A decade ago, Jack P. Moehle got a bee in his bonnet about the sorry state of the approvals process for performance-based seismic design of tall buildings. As a peer reviewer of several projects, he witnessed a contentious permitting process that pitted structural engineers against each other and worried many building officials. In at least one city, they were so wary of PBSD that they refused to consider any tall building designed using the high-end method, which its supporters see as the future of seismic engineering.
The guide, hailed by practitioners as a big step toward the production of better-performing, more economical and more constructible tall buildings in seismic zones, presents a recommended alternative to the prescriptive design procedures contained in codes. It also serves as the basis for designs intended to achieve higher performance than mandated by code. The project brought forward many recent advances in seismic engineering, including ground-motion representation and structural modeling technology.
Based on best practices and agreed-upon definitions and methods, the guide presents a consensus-based framework for PBSD. In the past, "each project had its own set of project-specific criteria, and building officials in different cities were responding differently," says Moehle. The UC Berkeley professor of engineering calls the project his most important in more than 30 years of research.
The guide already has eased the approvals process. "There is a much greater comfort level on the part of building officials to accept PBSD," says PBSD pioneer Ron Klemencic, president of Magnusson Klemencic Associates, Seattle.
Moehle's work is not yet done.

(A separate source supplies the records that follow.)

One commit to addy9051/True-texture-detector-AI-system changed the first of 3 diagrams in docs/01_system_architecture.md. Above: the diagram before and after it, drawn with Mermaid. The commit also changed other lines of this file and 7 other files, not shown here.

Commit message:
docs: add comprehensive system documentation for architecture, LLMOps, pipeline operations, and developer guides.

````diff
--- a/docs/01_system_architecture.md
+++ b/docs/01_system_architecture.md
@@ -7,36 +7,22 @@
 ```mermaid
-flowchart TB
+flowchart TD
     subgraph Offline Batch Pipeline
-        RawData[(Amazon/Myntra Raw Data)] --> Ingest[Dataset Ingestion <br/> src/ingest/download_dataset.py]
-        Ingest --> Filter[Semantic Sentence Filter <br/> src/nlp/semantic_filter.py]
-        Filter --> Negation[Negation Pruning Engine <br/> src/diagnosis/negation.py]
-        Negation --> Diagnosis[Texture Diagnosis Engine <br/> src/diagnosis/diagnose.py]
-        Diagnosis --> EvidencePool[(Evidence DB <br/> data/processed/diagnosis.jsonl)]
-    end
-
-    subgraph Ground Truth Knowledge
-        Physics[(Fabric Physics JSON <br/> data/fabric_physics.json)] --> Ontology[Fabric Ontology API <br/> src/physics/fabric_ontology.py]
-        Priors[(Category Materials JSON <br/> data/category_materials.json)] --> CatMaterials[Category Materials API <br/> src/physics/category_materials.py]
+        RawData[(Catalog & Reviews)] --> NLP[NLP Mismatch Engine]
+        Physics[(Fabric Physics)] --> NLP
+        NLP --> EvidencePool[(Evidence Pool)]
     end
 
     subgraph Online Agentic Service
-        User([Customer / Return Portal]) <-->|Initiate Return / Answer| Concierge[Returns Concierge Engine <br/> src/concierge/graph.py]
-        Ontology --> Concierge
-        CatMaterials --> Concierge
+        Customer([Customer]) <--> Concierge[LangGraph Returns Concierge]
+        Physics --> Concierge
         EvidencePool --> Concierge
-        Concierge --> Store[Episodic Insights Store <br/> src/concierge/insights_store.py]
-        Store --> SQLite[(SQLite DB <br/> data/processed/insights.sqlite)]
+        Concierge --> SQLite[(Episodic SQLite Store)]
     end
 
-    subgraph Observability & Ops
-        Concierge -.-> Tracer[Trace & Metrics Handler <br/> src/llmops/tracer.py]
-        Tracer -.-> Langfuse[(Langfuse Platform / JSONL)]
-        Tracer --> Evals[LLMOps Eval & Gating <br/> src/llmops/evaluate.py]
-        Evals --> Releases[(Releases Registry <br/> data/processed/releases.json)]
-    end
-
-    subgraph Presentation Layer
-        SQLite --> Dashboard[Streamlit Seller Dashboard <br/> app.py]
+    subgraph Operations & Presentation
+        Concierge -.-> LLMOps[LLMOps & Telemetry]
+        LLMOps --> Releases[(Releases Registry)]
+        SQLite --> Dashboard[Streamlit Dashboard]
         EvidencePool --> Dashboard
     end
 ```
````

During the project, he found examples of incongruent research, code language and practices. He is now part of an effort to rectify that through model-code changes.